[Saved data entries]

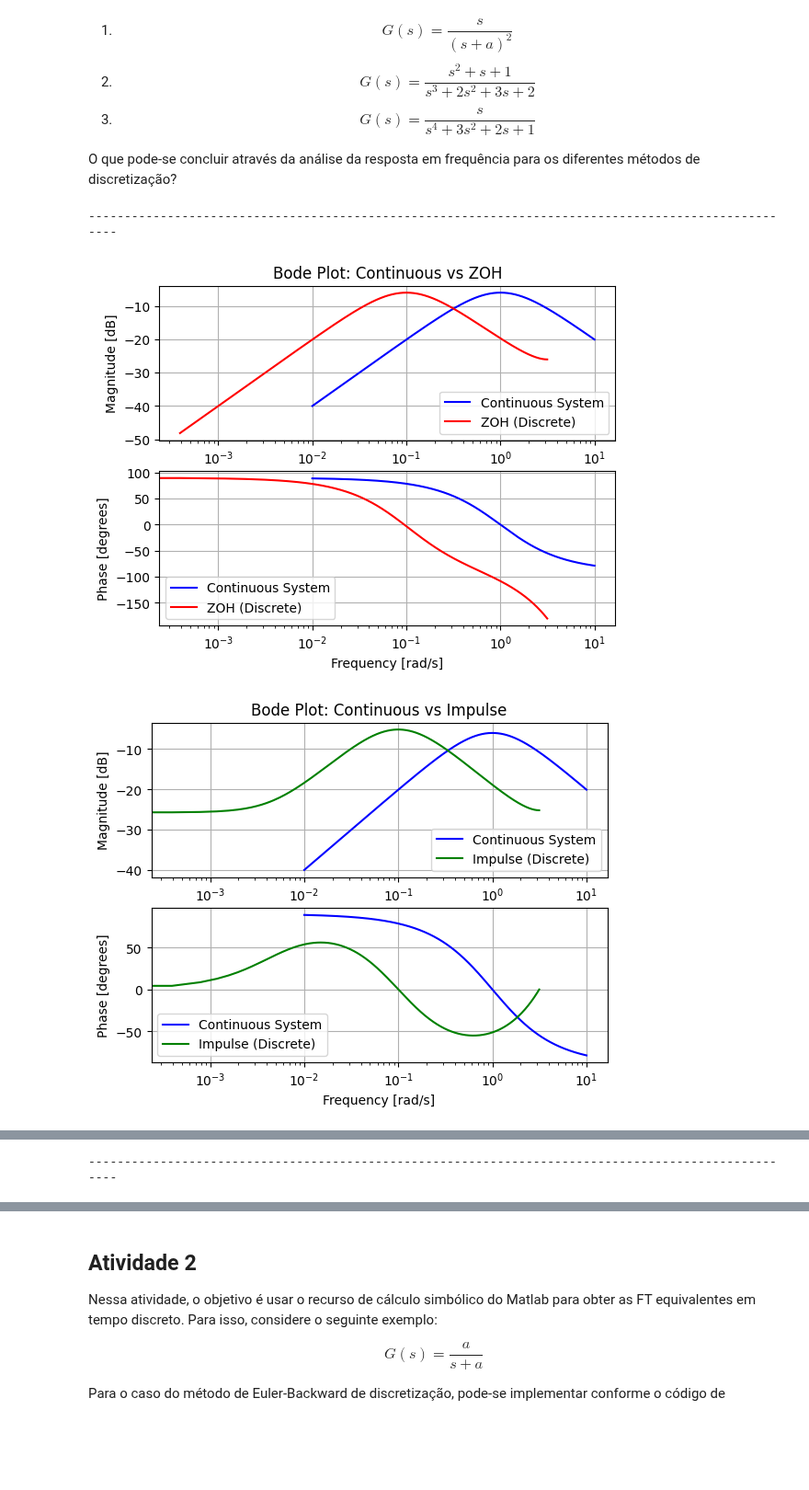
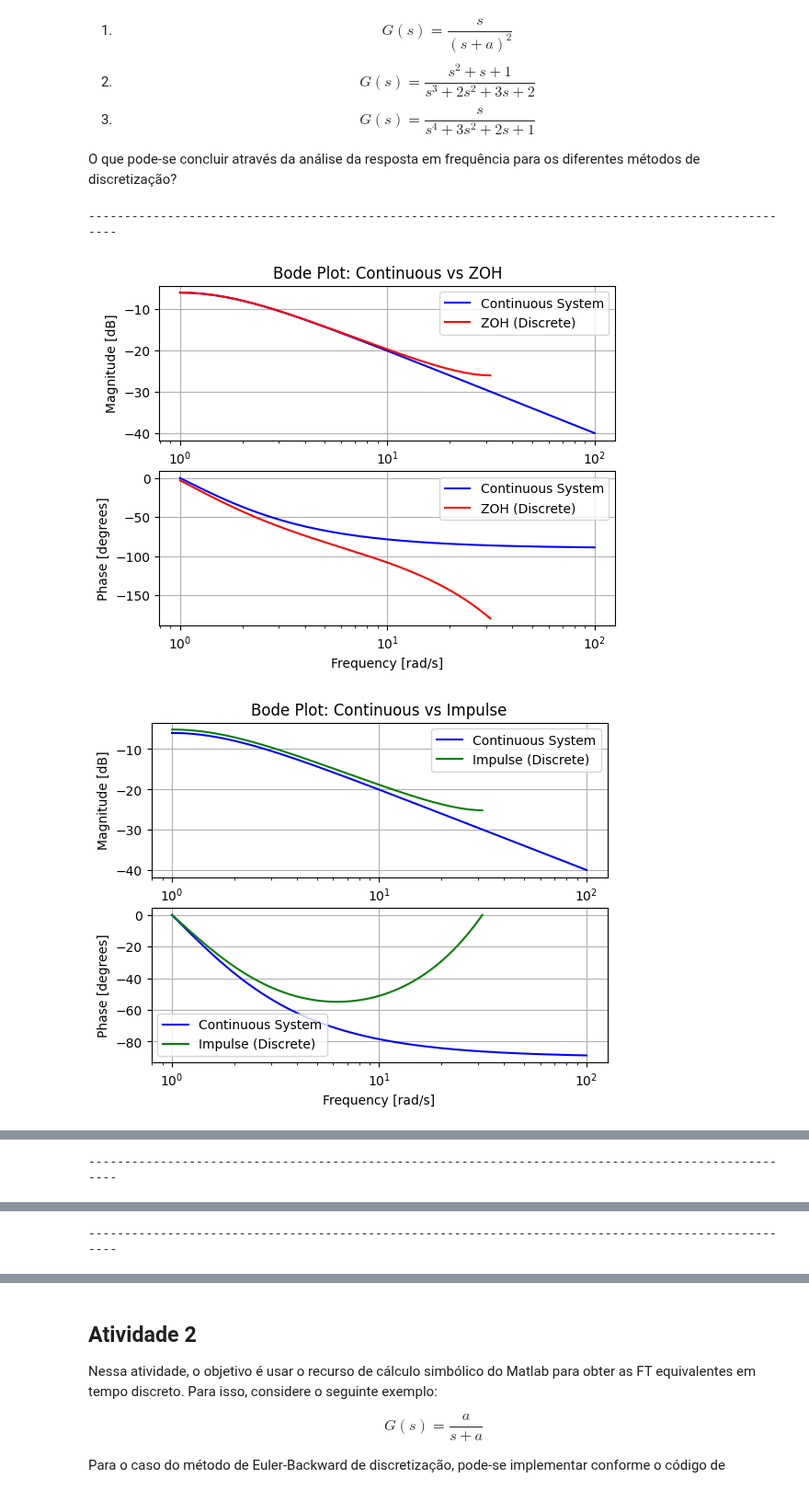
Before and after one commit to SKaiquelima/advanced-control, a Jupyter notebook: DigitalCtrl/Class4/exec4.ipynb, the cells around one changed output, grey strips where cells are left out. Shown at 92% size. Saved outputs shown, nothing was run; the diff lists cells and outputs as text; code cells hidden in the pictures; blank space fills up the shorter version.

```diff
--- a/DigitalCtrl/Class4/exec4.ipynb
+++ b/DigitalCtrl/Class4/exec4.ipynb
@@ -78,26 +77,39 @@ def create_discrete_systems(num, den, T):
 
     return discrete_systems
 # %%
-def plot_bode(Gd, discrete_systems):
-    w_cont, mag_cont, phase_cont = bode(Gd, n=8000)
+def plot_bode(num, den, discrete_systems, T):
+    # Frequency range for continuous system (from 10^-4 to 10^2 rad/s)
+    w_cont = np.logspace(-2, 2, 8000)
+
+    # Continuous system
+    G_cont = lti(num, den)  # Create continuous system
+    w_cont, mag_cont, phase_cont = bode(G_cont, w=w_cont)  # Get Bode plot for continuous system
+
+    colors = ['red', 'green', 'orange']  # Colors for different discrete systems
 
     # Loop through each discrete system and pair it with the continuous system
-    colors = ['red', 'green', 'orange']  # Colors for different discrete systems
     for i, (num_d, den_d, title) in enumerate(discrete_systems):
-
         num_d = num_d.flatten()  # Ensure num_d is 1D
         den_d = den_d.flatten()  # Ensure den_d is 1D
 
-        # Calculate frequency response for the discrete system
+        # Frequency response for the discrete system
         w_discrete, h_discrete = freqz(num_d, den_d, worN=8000)
+
+        # Convert discrete frequency (in normalized units) to continuous frequency (rad/s)
+        w_discrete = w_discrete * (1 / T)
+
+        # Filter frequencies to only plot from 10^-0 onwards
+        mask_cont = w_cont >= 10**-0
+        mask_discrete = w_discrete >= 10**-0
 
         # Create a new figure for each pair of continuous and discrete systems
         plt.figure()
 
         # Magnitude plot: continuous (blue) and discrete (paired color)
         plt.subplot(2, 1, 1)
-        plt.semilogx(w_cont, mag_cont, label='Continuous System', color='blue')  # Continuous system
-        plt.plot(w_discrete, 20 * np.log10(np.abs(h_discrete)), label=f'{title} (Discrete)', color=colors[i])
+        plt.semilogx(w_cont[mask_cont], mag_cont[mask_cont], label='Continuous System', color='blue')  # Continuous system
+        plt.semilogx(w_discrete[mask_discrete], 20 * np.log10(np.abs(h_discrete[mask_discrete])),
+                     label=f'{title} (Discrete)', color=colors[i])  # Discrete system
         plt.title(f'Bode Plot: Continuous vs {title}')
         plt.ylabel('Magnitude [dB]')
         plt.grid(True)
@@ -105,8 +117,9 @@ def plot_bode(Gd, discrete_systems):
 
         # Phase plot: continuous (blue) and discrete (paired color)
         plt.subplot(2, 1, 2)
-        plt.semilogx(w_cont, phase_cont, label='Continuous System', color='blue')  # Continuous system
-        plt.plot(w_discrete, np.angle(h_discrete, deg=True), label=f'{title} (Discrete)', color=colors[i])
+        plt.semilogx(w_cont[mask_cont], phase_cont[mask_cont], label='Continuous System', color='blue')  # Continuous system
+        plt.semilogx(w_discrete[mask_discrete], np.angle(h_discrete[mask_discrete], deg=True),
+                     label=f'{title} (Discrete)', color=colors[i])  # Discrete system
         plt.ylabel('Phase [degrees]')
         plt.xlabel('Frequency [rad/s]')
         plt.grid(True)
@@ -116,31 +129,28 @@ def plot_bode(Gd, discrete_systems):
 # %%
 # Tempo de amostragem
 T = 0.1
 
 a = 1
 num1 = np.array([1, 0])
 den1 = np.convolve([1, a], [1, a])
-Gd1 = lti(num1, den1)
 
 num2 = np.array([1, 3])
 den2 = np.convolve([1, 1], [1, 2])
-Gd2 = lti(num2, den2)
 
 num3 = np.array([1, 0])
 den3 = np.array([1, 0, 3, 2, 1])
-Gd3 = lti(num3, den3)
 
 ds1 = create_discrete_systems(num1, den1, T)
 ds2 = create_discrete_systems(num2, den2, T)
 ds3 = create_discrete_systems(num3, den3, T)
 
 print('-'*100)
-plot_bode(Gd1, ds1)
+plot_bode(num1, den1, ds1, T)
 print('-'*100)
-plot_bode(Gd2, ds2)
+plot_bode(num2, den2, ds2, T)
 print('-'*100)
-plot_bode(Gd3, ds3)
+plot_bode(num3, den3, ds3, T)
 # %% [output]
 ----------------------------------------------------------------------------------------------------
-[figure, old version]
+[figure, new version]
-[figure, old version]
+[figure, new version]
@@ -148,0 +162 @@ plot_bode(Gd3, ds3)
+----------------------------------------------------------------------------------------------------
```
Also changed, not shown: parts of 3 cells of this notebook.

### WHAT IS BEING ASKED:
In the copy, keep every line of the data above exactly and drop each picture.

### TASK ANSWER:
Before and after one commit to SKaiquelima/advanced-control, a Jupyter notebook: DigitalCtrl/Class4/exec4.ipynb, the cells around one changed output, grey strips where cells are left out. Shown at 92% size. Saved outputs shown, nothing was run; the diff lists cells and outputs as text; code cells hidden in the pictures; blank space fills up the shorter version.

```diff
--- a/DigitalCtrl/Class4/exec4.ipynb
+++ b/DigitalCtrl/Class4/exec4.ipynb
@@ -78,26 +77,39 @@ def create_discrete_systems(num, den, T):
 
     return discrete_systems
 # %%
-def plot_bode(Gd, discrete_systems):
-    w_cont, mag_cont, phase_cont = bode(Gd, n=8000)
+def plot_bode(num, den, discrete_systems, T):
+    # Frequency range for continuous system (from 10^-4 to 10^2 rad/s)
+    w_cont = np.logspace(-2, 2, 8000)
+
+    # Continuous system
+    G_cont = lti(num, den)  # Create continuous system
+    w_cont, mag_cont, phase_cont = bode(G_cont, w=w_cont)  # Get Bode plot for continuous system
+
+    colors = ['red', 'green', 'orange']  # Colors for different discrete systems
 
     # Loop through each discrete system and pair it with the continuous system
-    colors = ['red', 'green', 'orange']  # Colors for different discrete systems
     for i, (num_d, den_d, title) in enumerate(discrete_systems):
-
         num_d = num_d.flatten()  # Ensure num_d is 1D
         den_d = den_d.flatten()  # Ensure den_d is 1D
 
-        # Calculate frequency response for the discrete system
+        # Frequency response for the discrete system
         w_discrete, h_discrete = freqz(num_d, den_d, worN=8000)
+
+        # Convert discrete frequency (in normalized units) to continuous frequency (rad/s)
+        w_discrete = w_discrete * (1 / T)
+
+        # Filter frequencies to only plot from 10^-0 onwards
+        mask_cont = w_cont >= 10**-0
+        mask_discrete = w_discrete >= 10**-0
 
         # Create a new figure for each pair of continuous and discrete systems
         plt.figure()
 
         # Magnitude plot: continuous (blue) and discrete (paired color)
         plt.subplot(2, 1, 1)
-        plt.semilogx(w_cont, mag_cont, label='Continuous System', color='blue')  # Continuous system
-        plt.plot(w_discrete, 20 * np.log10(np.abs(h_discrete)), label=f'{title} (Discrete)', color=colors[i])
+        plt.semilogx(w_cont[mask_cont], mag_cont[mask_cont], label='Continuous System', color='blue')  # Continuous system
+        plt.semilogx(w_discrete[mask_discrete], 20 * np.log10(np.abs(h_discrete[mask_discrete])),
+                     label=f'{title} (Discrete)', color=colors[i])  # Discrete system
         plt.title(f'Bode Plot: Continuous vs {title}')
         plt.ylabel('Magnitude [dB]')
         plt.grid(True)
@@ -105,8 +117,9 @@ def plot_bode(Gd, discrete_systems):
 
         # Phase plot: continuous (blue) and discrete (paired color)
         plt.subplot(2, 1, 2)
-        plt.semilogx(w_cont, phase_cont, label='Continuous System', color='blue')  # Continuous system
-        plt.plot(w_discrete, np.angle(h_discrete, deg=True), label=f'{title} (Discrete)', color=colors[i])
+        plt.semilogx(w_cont[mask_cont], phase_cont[mask_cont], label='Continuous System', color='blue')  # Continuous system
+        plt.semilogx(w_discrete[mask_discrete], np.angle(h_discrete[mask_discrete], deg=True),
+                     label=f'{title} (Discrete)', color=colors[i])  # Discrete system
         plt.ylabel('Phase [degrees]')
         plt.xlabel('Frequency [rad/s]')
         plt.grid(True)
@@ -116,31 +129,28 @@ def plot_bode(Gd, discrete_systems):
 # %%
 # Tempo de amostragem
 T = 0.1
 
 a = 1
 num1 = np.array([1, 0])
 den1 = np.convolve([1, a], [1, a])
-Gd1 = lti(num1, den1)
 
 num2 = np.array([1, 3])
 den2 = np.convolve([1, 1], [1, 2])
-Gd2 = lti(num2, den2)
 
 num3 = np.array([1, 0])
 den3 = np.array([1, 0, 3, 2, 1])
-Gd3 = lti(num3, den3)
 
 ds1 = create_discrete_systems(num1, den1, T)
 ds2 = create_discrete_systems(num2, den2, T)
 ds3 = create_discrete_systems(num3, den3, T)
 
 print('-'*100)
-plot_bode(Gd1, ds1)
+plot_bode(num1, den1, ds1, T)
 print('-'*100)
-plot_bode(Gd2, ds2)
+plot_bode(num2, den2, ds2, T)
 print('-'*100)
-plot_bode(Gd3, ds3)
+plot_bode(num3, den3, ds3, T)
 # %% [output]
 ----------------------------------------------------------------------------------------------------
-[figure, old version]
+[figure, new version]
-[figure, old version]
+[figure, new version]
@@ -148,0 +162 @@ plot_bode(Gd3, ds3)
+----------------------------------------------------------------------------------------------------
```
Also changed, not shown: parts of 3 cells of this notebook.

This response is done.